A cybercriminal strategy that renders an online service temporarily unavailable to customers and other users by holding up or interrupting a host server’s services, a distributed denial of service (DDoS) attack can cause havoc for any enterprise.

A DDoS style attack is typically unleashed from multiple compromised computers. This network of devices can be positioned all over the world and is commonly known as a botnet. What makes a DDoS attack different from regular denial of service (DoS) attacks is the way it utilises only a single network connection to send a torrent of unwanted traffic to its intended victim to knock it offline. In the following sections, we’ll examine three different kinds of DDoS attacks your enterprise may encounter.

UDP flood attacks

A UDP flood-type assault refers to a DDoS attack that attempts to flood its victim with User Datagram Protocol packets. The aim of this attack is to hit a remote host’s random ports with a flood of incoming traffic. This forces the host server to check repeatedly for an application receiving at each port, and when it finds no application present, it responds with a packet stating that the destination is unreachable. Designed to drain the host server’s resources, it can eventually result in it becoming inaccessible.

ICMP Flood

Employing similar tactics to the UDP flood methods, an ICMP flood attack swamps the victim’s server with ICMP Echo Request packets, also known as Ping packets. This approach generally sends packets rapidly and doesn’t wait for responses. This kind of attack can quickly consume not just incoming but outgoing bandwidth, as the target’s servers will usually try to reply with ICMP Echo Reply type packets, leading the system to slow down substantially overall.

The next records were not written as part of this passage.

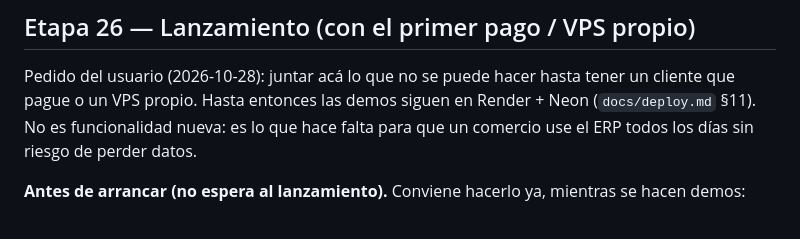
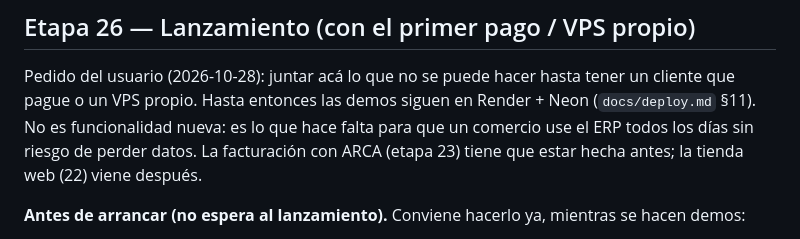
Before and after one commit to FabriGonzalez/erp-system, a Markdown page: docs/plan-proximas-etapas.md, the part around one of its changes. Drawn GitHub-style.

```diff
--- a/docs/plan-proximas-etapas.md
+++ b/docs/plan-proximas-etapas.md
@@ -1969,7 +2034,8 @@ como menú lateral en escritorio). Archivos `.web.tsx` solo si una pantalla camb
 Pedido del usuario (2026-10-28): juntar acá lo que no se puede hacer hasta tener un cliente que
 pague o un VPS propio. Hasta entonces las demos siguen en Render + Neon (`docs/deploy.md` §11). No
 es funcionalidad nueva: es lo que hace falta para que un comercio use el ERP todos los días sin
-riesgo de perder datos.
+riesgo de perder datos. La facturación con ARCA (etapa 23) tiene que estar hecha antes; la tienda
+web (22) viene después.
 
 **Antes de arrancar (no espera al lanzamiento).** Conviene hacerlo ya, mientras se hacen demos:
 - ~~Actualizaciones sin APK nuevo (EAS Update / `expo-updates`)~~ (2026-10-28): `runtimeVersion`
```
Also changed, not shown: other parts of docs/plan-proximas-etapas.md (+71 -6 lines).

SYN Flood

SYN flood DDoS attacks work by exploiting a known vulnerability within a TCP connection sequence. A SYN request is used to instigate a TCP connection with a target host but must be replied to by a dedicated SYN-ACK reply from the host, before being acknowledged by an ACK reply from the requester. During a SYN flood attack, the requester issues multiple SYN requests, but then transmits the SYN requests from an IP address that has been spoofed or simply doesn’t answer the SYN-ACK response issued by the host. Both tactics result in the target host server waiting continually for a confirmation for the requests, effectively tying up resources. Eventually, when new connections don’t happen, a denial of service occurs.

Keep your company content protected

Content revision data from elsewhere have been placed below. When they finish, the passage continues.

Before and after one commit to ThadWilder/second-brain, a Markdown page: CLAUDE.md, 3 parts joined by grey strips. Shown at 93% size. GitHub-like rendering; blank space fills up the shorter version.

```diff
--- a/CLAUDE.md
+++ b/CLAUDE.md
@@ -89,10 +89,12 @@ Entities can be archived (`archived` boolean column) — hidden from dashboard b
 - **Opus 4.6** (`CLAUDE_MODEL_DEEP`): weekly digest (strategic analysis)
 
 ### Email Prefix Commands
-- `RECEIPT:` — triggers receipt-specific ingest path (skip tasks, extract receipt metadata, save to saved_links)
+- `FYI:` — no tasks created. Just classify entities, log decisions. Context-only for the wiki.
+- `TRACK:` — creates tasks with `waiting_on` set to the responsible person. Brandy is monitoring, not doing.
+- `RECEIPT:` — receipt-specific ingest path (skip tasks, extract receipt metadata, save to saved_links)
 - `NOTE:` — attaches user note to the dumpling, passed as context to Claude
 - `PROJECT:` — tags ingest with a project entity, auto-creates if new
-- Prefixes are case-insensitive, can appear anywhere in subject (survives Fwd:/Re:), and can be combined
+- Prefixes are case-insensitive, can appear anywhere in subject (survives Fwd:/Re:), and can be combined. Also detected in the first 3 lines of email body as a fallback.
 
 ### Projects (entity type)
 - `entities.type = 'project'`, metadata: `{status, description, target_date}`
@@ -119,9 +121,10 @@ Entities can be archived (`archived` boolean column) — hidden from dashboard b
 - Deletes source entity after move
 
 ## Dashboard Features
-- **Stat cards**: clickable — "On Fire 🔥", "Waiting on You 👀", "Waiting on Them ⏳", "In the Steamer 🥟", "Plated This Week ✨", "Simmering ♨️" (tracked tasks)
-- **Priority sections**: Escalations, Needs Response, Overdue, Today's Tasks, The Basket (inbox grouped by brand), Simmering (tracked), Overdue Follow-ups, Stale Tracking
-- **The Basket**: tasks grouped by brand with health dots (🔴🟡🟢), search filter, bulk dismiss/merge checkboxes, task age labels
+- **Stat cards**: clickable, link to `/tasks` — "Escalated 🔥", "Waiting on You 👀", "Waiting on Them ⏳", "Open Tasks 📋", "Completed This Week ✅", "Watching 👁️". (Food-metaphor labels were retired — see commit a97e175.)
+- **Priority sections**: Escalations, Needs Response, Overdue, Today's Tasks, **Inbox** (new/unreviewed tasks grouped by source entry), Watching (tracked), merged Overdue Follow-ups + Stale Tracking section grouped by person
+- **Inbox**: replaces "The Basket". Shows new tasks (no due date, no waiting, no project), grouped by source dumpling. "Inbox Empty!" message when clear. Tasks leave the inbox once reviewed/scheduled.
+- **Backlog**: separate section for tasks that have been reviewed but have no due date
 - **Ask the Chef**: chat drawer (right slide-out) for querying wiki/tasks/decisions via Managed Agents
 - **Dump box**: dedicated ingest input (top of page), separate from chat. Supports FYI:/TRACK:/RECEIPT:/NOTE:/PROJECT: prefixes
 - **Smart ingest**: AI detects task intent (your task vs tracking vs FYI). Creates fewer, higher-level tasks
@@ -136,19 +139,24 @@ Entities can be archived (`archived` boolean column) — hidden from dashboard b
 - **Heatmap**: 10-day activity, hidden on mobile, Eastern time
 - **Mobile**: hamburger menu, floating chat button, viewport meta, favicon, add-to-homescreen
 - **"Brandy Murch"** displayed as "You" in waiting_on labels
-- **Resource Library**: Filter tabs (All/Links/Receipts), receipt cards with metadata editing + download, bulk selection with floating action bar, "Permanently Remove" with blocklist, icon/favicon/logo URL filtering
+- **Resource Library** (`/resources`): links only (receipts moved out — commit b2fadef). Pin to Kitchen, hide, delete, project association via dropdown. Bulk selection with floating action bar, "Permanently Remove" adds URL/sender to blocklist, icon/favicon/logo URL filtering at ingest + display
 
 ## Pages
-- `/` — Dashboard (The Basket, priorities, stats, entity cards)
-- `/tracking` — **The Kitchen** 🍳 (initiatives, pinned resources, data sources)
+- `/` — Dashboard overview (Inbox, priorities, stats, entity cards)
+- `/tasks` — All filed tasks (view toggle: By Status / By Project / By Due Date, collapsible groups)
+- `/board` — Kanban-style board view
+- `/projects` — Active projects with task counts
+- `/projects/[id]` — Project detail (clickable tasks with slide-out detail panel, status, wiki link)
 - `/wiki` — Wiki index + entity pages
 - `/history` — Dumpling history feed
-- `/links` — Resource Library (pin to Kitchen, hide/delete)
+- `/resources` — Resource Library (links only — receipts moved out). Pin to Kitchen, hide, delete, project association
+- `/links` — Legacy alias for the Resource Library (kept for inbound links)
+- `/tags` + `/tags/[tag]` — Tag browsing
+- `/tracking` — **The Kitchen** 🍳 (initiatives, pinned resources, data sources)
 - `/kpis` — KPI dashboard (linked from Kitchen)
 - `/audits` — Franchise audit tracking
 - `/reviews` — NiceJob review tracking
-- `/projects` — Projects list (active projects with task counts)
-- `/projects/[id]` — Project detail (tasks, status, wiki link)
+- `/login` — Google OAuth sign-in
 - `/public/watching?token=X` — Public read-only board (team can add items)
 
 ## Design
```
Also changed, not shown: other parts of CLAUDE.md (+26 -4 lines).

Staying informed of the latest forms of assault launched by malicious operators is a wise move when protecting your organisation from cyberattacks. At Galaxkey, we understand that maintaining a robust infrastructure with rigorous data security protocols in place is critical to remaining resilient and fending off attacks, so we have built a secure platform for firms. Featuring powerful three-layer encryption based on the onion model and an innovative toolkit that allows you to send and receive data securely, you’ll be well-equipped to handle the latest threats aimed at enterprises. Get in touch today for an online demonstration.